AISB 2018 Convention

  The Society for the Study of Artificial Intelligence and Simulation for Behaviour (AISB) is soliciting proposals for symposia to be held at the AISB 2018 convention.The longest running convention on Artificial Intelligence, A...


AISB Wired Health

    AISB and WIRED events have partnered to bring together inspirational high-profile speakers. Join hundreds of healthcare, pharmaceutical and technology influencers and leaders at the 4th Annual WIRED Health event, taking pl...


Hugh Gene Loebner

  The AISB were sad to learn last week of the passing of philanthropist and inventor Hugh Gene Loebner PhD, who died peacefully in his home in New York at the age of 74.  Hugh was founder and sponsor of The Loebner Prize, an an...


Harold Cohen

Harold Cohen, tireless computer art pioneer dies at 87   Harold Cohen at the Tate (1983) Aaron image in background   Harold Cohen died at 87 in his studio on 27th April 2016 in Encintias California, USA.The first time I hear...


Dancing with Pixies?...

At TEDx Tottenham, London Mark Bishop (the former chair of the Society) demonstrates that if the ongoing EU flagship science project - the 1.6 billion dollar "Human Brain Project” - ultimately succeeds in understanding all as...


Computerised Minds. ...

A video sponsored by the society discusses Searle's Chinese Room Argument (CRA) and the heated debates surrounding it. In this video, which is accessible to the general public and those with interest in AI, Olly's Philosophy Tube ...


Connection Science

All individual members of The Society for the Study of Artificial Intelligence and Simulation of Behaviour have a personal subscription to the Taylor Francis journal Connection Science as part of their membership. How to Acce...



AISB opportunities Bulletin Item

CALL FOR PAPERS: Computational Creativity, Intelligence and Autonomy

Journal Special Issue Proposed publication date: summer 2012 Guest editors: J. Mark Bishop and Yasemin J. Erden

The interplay between AI, creativity and autonomy is currently an exciting area of research in 
artificial intelligence and cognitive science. This is evidenced, for example, by the many 
stimulating papers submitted to and subsequently presented at the recent 2011 AISB Computing 
and Philosophy workshop. For further details on this event, please see the link at the end of 
this Call. 

Fundamental to the notion of what it is to be human, and alongside ideas about intelligence and 
autonomy, are questions about what it is to be creative.
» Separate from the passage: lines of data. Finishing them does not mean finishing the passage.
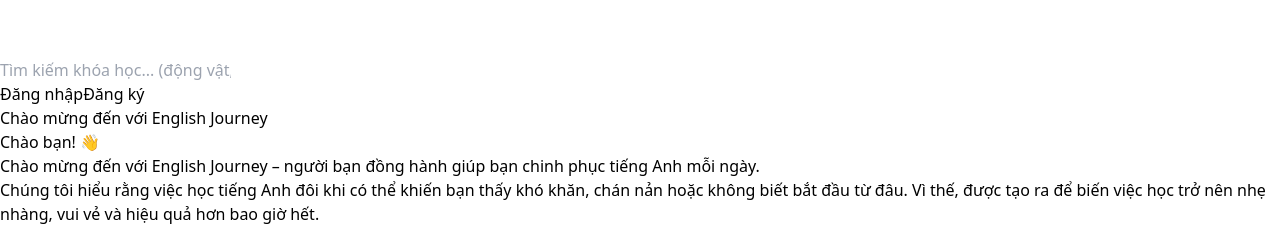
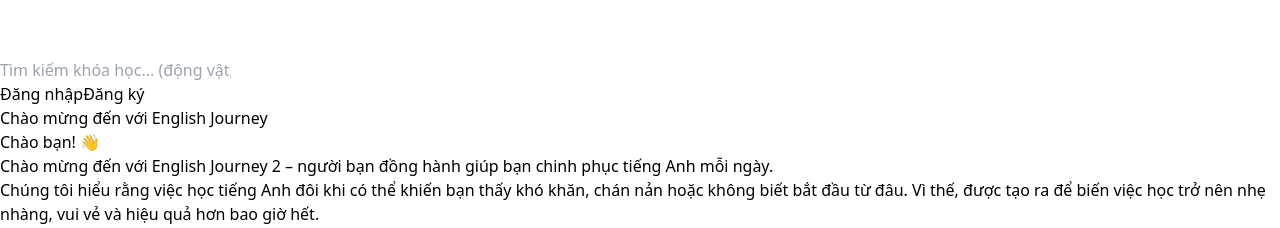
Before and after one commit to DuyPL23/AWS_Project, a React (Vite) app: page /about in a window 1280 px wide. Shown: the part 1300-1528 px from the top of the page. Built offline with nearby package versions, Linux system fonts and the light colour scheme.

Commit message:
Update About.jsx

```diff
--- a/src/pages/About.jsx
+++ b/src/pages/About.jsx
@@ -4,7 +4,7 @@
       <section className="bg-gradient-to-r from-green-50 to-white rounded-xl p-8 shadow-md grid md:grid-cols-2 gap-6 items-center">
         <div>
           <h1 className="text-3xl font-extrabold text-green-700">Chào mừng đến với English Journey</h1>
-          <p className="mt-4 text-gray-700">Chào bạn! 👋<br/>Chào mừng đến với English Journey – người bạn đồng hành giúp bạn chinh phục tiếng Anh mỗi ngày.</p>
+          <p className="mt-4 text-gray-700">Chào bạn! 👋<br/>Chào mừng đến với English Journey 2 – người bạn đồng hành giúp bạn chinh phục tiếng Anh mỗi ngày.</p>
 
           <p className="mt-4 text-gray-700">Chúng tôi hiểu rằng việc học tiếng Anh đôi khi có thể khiến bạn thấy khó khăn, chán nản hoặc không biết bắt đầu từ đâu. Vì thế,   được tạo ra để biến việc học trở nên nhẹ nhàng, vui vẻ và hiệu quả hơn bao giờ hết.</p>
 
```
Issues of computational creativity 
therefore lie at the heart of the intersection of A.I., Cognitive Science, Philosophy, and the Arts.

An autonomous system is typically considered to be a self-determining system, as distinguished from a 
system whose behaviour is explicitly externally engineered. The concept of autonomy (and autonomous 
systems) is therefore central to understanding both intelligent and cognitive systems. In the area
 of robotics, for instance, issues of embodiment and autonomy are core to the practise of A.I. and,
 in the development of enactivism and emergence, conceptually central to a modern understanding of
 cognition (an area recently explored by Evan Thompson is his 2007 monograph, Mind in Life). 
Indeed, some commentators such as Maturana and Varela - in their seminal work on autopoiesis and 
cognition - go so far as to suggest autonomy a necessary hurdle over which any living machine 
with a claim to genuine teleology must leap. 
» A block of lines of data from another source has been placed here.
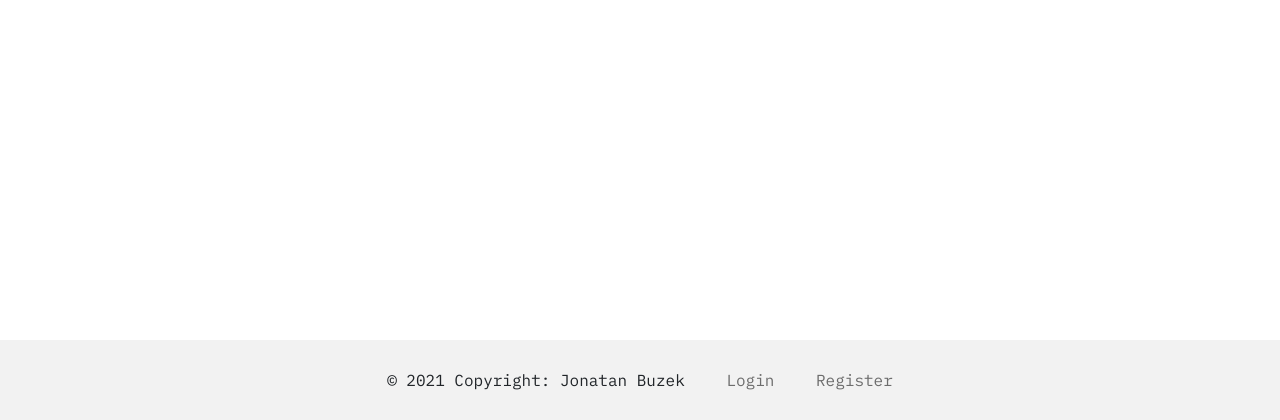
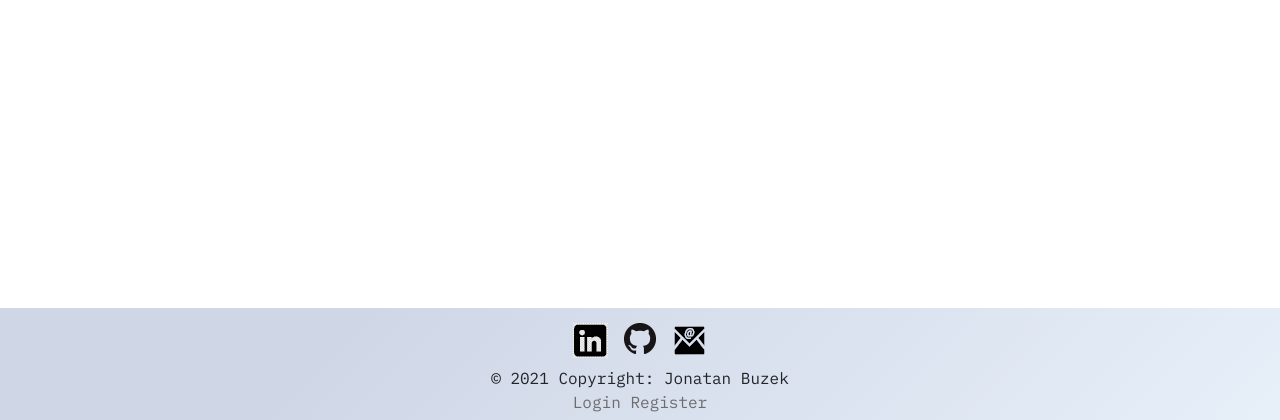
Before and after one commit to jonatanocr/p5_blog, a PHP site: page /App/View/frontend/blog/index.php in a window 1280 px wide. Shown: the part 380-800 px from the top of the page. Run offline with PHP 8.4, Linux system fonts and the light colour scheme; some libraries are stand-ins or nearby versions.

Commit message:
add social links in footer

```diff
--- a/App/Entity/Post.php
+++ b/App/Entity/Post.php
@@ -151,11 +151,6 @@ class Post
     {
         $this->content = $content;
     }
-    // todo remove this
-    public function index()
-    {
-        var_dump('index ok');
-    }
 
     /**
      * @return int
--- a/App/View/frontend/blog/edit.php
+++ b/App/View/frontend/blog/edit.php
@@ -40,7 +40,9 @@ ob_start();
     <h3 class="mt-3 mb-3">&#10098;Comments&#10099;</h3>
         <?php foreach ($post_data['comments'] as $comment) { ?>
             <p class="comments_line">
-                <a href="index.php?action=comment-<?php echo ($comment->getVerified() === 1?'invalidate':'validate') . '-' . $comment->getId(); ?>" class="post_link_a post_link_edit">&#9745;</a>
+                <a href="index.php?action=comment-<?php echo ($comment->getVerified() === 1?'invalidate':'validate') . '-' . $comment->getId(); ?>" class="post_link_a post_link_edit">
+                    <?php echo ($comment->getVerified() === 1?'&#9745;':'&#9744;') ?>
+                </a>
                 <a href="#" onclick="alertMsg(<?php echo $comment->getId(); ?>, 'comment')" class="post_link_a post_link_delete" style="margin-right: 0.5em;">&#10007;</a>
                 <span class="comment_infos"><?php echo '[' . $comment->getCreatedDate() . ']' . htmlspecialchars($comment->getAuthor()->getUsername()); ?>:</span>
                 <?php echo htmlspecialchars($comment->getContent()); ?>
--- a/App/View/template.php
+++ b/App/View/template.php
@@ -66,15 +66,33 @@
     </div>
     <footer class="text-center text-lg-start">
         <div class="text-center" id="footer_bloc">
+            <div id="social_links_bloc">
+                <div class="icon_img">
+                    <a target="_blank" rel="noopener noreferrer" href="https://www.linkedin.com/in/jonatanbuzek/" title="linkedin">
+                        <img src="media/icon/in.png">
+                    </a>
+                </div>
+                <div class="icon_img">
+                    <a target="_blank" rel="noopener noreferrer" href="https://github.com/jonatanocr" title="gitHub">
+                        <img src="media/icon/GitHub-Mark-32px.png">
+                    </a>
+                </div>
+                <div class="icon_img">
+                    <a target="_blank" rel="noopener noreferrer" href="mailto:buzek.jonatan@gmail.com" title="buzek.jonatan@gmail.com">
+                        <img src="media/icon/email.png">
+                    </a>
+                </div>
+            </div>
             <div id="footer_txt">
             © 2021 Copyright: Jonatan Buzek
             <?php if (isset($_SESSION['username'])) { ?>
                 <br>You're logged in as <span style="color: black">
                     <?php echo htmlspecialchars(ucfirst($_SESSION['username'])); ?>
                 </span>
-                <br><a href="index.php?action=user-logout" id="logout_link">Logout</a>
+                <a href="index.php?action=user-logout" id="logout_link"> · Logout</a>
 
             <?php } else { ?>
+                    <br>
                 <a class="login_link" href="index.php?action=user-login">Login</a>
                 <a class="login_link" href="index.php?action=user-register">Register</a>
             <?php }
--- a/public/css/style.css
+++ b/public/css/style.css
@@ -21,7 +21,7 @@ body {
 }
 
 .login_link {
-    margin-left: 2em;
+    /*margin-left: 2em;*/
 }
 
 .login_link, #register_page_link {
@@ -45,7 +45,7 @@ body {
 
 footer {
     position: fixed;
-    height: 5em;
+    height: 7em;
     bottom: 0px;
     left: 0px;
     right: 0px;
@@ -53,11 +53,22 @@ footer {
 }
 
 #footer_bloc {
+    padding: 1em 0 1em 0;
     height: 100%;
     display: flex;
+    flex-direction: column;
     justify-content: center;
     align-items: center;
-    background-color: rgba(0, 0, 0, 0.05);
+    background-color: #e7eff9;
+    background-image: linear-gradient(315deg, #e7eff9 0%, #cfd6e6 74%);
+}
+
+#social_links_bloc {
+    display: flex;
+}
+
+.icon_img {
+    margin: 0.5em 0.5em 0.5em 0.5em !important;
 }
 
 .blog_post_title:hover {
```
Also changed, not shown: public/media/icon/GitHub-Mark-32px.png (added), public/media/icon/email.png (added), public/media/icon/in.png (added).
To investigate the interplay between these three areas the Cognitive Computation journal plans to
publish a special issue on Computational Intelligence, Creativity and Autonomy. We invite all 
those working in these (typically interdisciplinary) areas to participate in the project by 
contributing a paper for consideration to the special issue. In this call we particularly 
encourage submissions that address one or more of the following themes: the philosophy of 
autonomous computational systems; human and machine creativity; the engineering of intelligent, 
autonomous and creative systems; Belief-Desire-Intention models for developing autonomous systems. 

In preparing your paper for submission, please consult the journal's stylistic requirements, 
which includes details about word limit and format. This can be found in the section Instructions
 for Authors:
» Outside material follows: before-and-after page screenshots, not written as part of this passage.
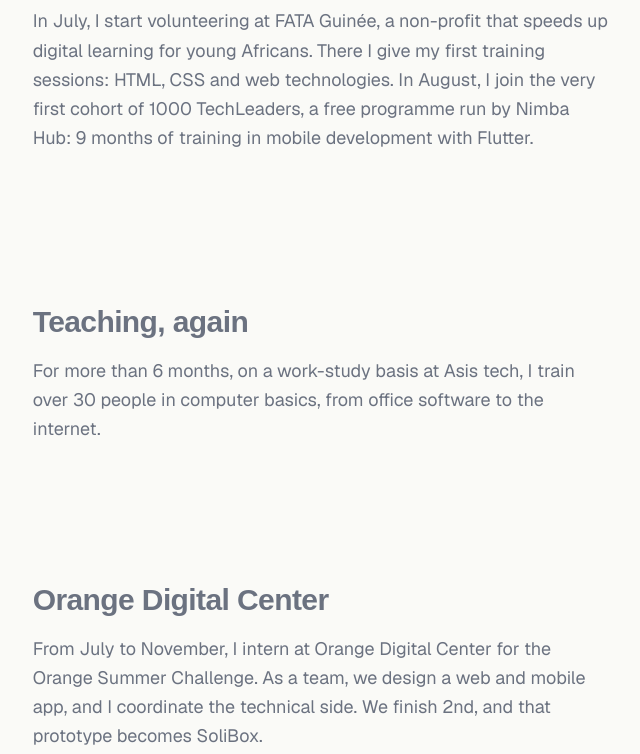
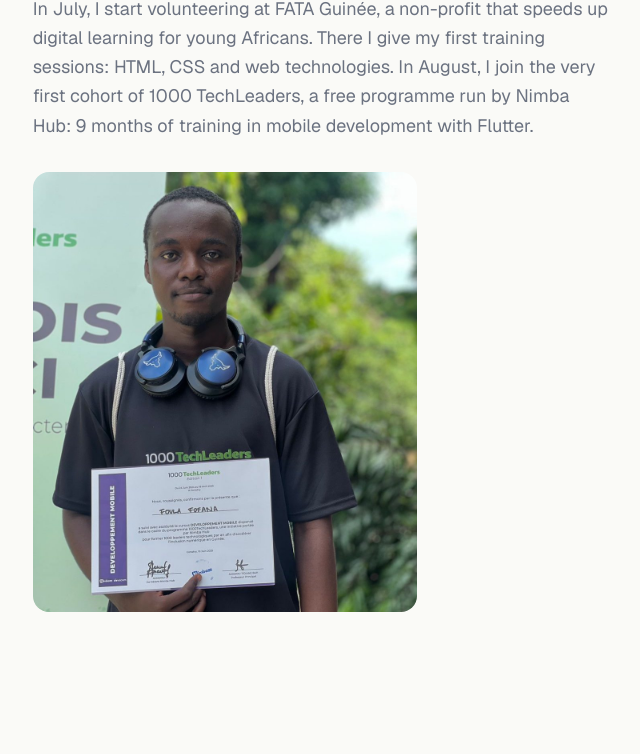
Before and after one commit to Foula34/foula_portfolio, a Next.js app: page /en in a window 1280 px wide. Shown: the part 3674-4428 px from the top of the page, without its empty margins (564-1204 px from the left). Built offline with nearby package versions, Linux system fonts and the light colour scheme; a web font is replaced by a local one.

Commit message:
Mon histoire : photo de l'attestation 1000 TechLeaders
Co-Authored-By: Claude Opus 5.5 <noreply@anthropic.com>
Claude-Session: https://claude.ai/code/session_01JkC3VijXHaJbwuBd5DhMG4

```diff
--- a/components/Story.tsx
+++ b/components/Story.tsx
@@ -170,7 +170,10 @@ function ChapterItem({
                 width={img.width}
                 height={img.height}
                 sizes={wide ? '(min-width: 1024px) 36rem, 100vw' : '(min-width: 1024px) 18rem, (min-width: 640px) 50vw, 100vw'}
-                className={`w-full rounded-2xl ${wide ? 'sm:col-span-2' : 'aspect-[3/2] object-cover'}`}
+                className={`w-full rounded-2xl ${wide ? 'sm:col-span-2' : 'aspect-[3/2] object-cover'} ${
+                  // Une photo en hauteur seule reste plus étroite, pour ne pas occuper tout l'écran.
+                  count === 1 && img.height > img.width ? 'max-w-sm' : ''
+                }`}
               />
             );
           })}
--- a/content/home.ts
+++ b/content/home.ts
@@ -3,6 +3,7 @@ import type { HomeText } from './types';
 
 const photos = {
   osc: { src: '/images/prix-osc.jpg', width: 1000, height: 563 },
+  techleaders: { src: '/images/1000-techleaders.jpg', width: 960, height: 1100 },
   poesam: { src: '/images/prix-poesam.jpg', width: 1080, height: 810 },
   saden: { src: '/images/prix-saden.jpg', width: 1200, height: 800 },
   salon: { src: '/images/prix-salon.jpg', width: 960, height: 640 },
@@ -80,6 +81,7 @@ export const home: Record<Locale, HomeText> = {
           year: '2024',
           title: 'Apprendre en transmettant',
           text: "En juillet, je deviens bénévole chez FATA Guinée, une association à but non lucratif qui accélère l'apprentissage du numérique chez les jeunes Africains. J'y donne mes premières formations : HTML, CSS et technologies du web. En août, j'entre dans la toute première cohorte de 1000 TechLeaders, un programme gratuit de Nimba Hub : 9 mois de formation en développement mobile avec Flutter.",
+          images: [{ ...photos.techleaders, alt: 'Foula Fofana tenant son attestation 1000 TechLeaders, cursus Développement mobile, délivrée par Nimba Hub' }],
         },
         {
           year: '2025',
@@ -210,6 +212,7 @@ export const home: Record<Locale, HomeText> = {
           year: '2024',
           title: 'Learning by teaching',
           text: 'In July, I start volunteering at FATA Guinée, a non-profit that speeds up digital learning for young Africans. There I give my first training sessions: HTML, CSS and web technologies. In August, I join the very first cohort of 1000 TechLeaders, a free programme run by Nimba Hub: 9 months of training in mobile development with Flutter.',
+          images: [{ ...photos.techleaders, alt: 'Foula Fofana holding his 1000 TechLeaders certificate, Mobile Development track, issued by Nimba Hub' }],
         },
         {
           year: '2025',
```
Also changed, not shown: public/images/1000-techleaders.jpg (added).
Keywords: Creativity: human, computational; autonomy, agency, autopoiesis; cognitive computing: 
A.I. and natural systems; belief, desire, intention.

1st Nov 2011:        Deadline for submission of selected expanded/revised AISB '11 papers.
1st Feb 2012:         Notification to authors.
1st April 2012:     Submission of revised papers.
1st May 2012:        Final notification to the authors.
1st June 2012:    Submission of camera-ready papers.

Computing and Philosophy Workshop at the AISB 11 Convention:

Please contact either myself or Prof. Mark Bishop for further information.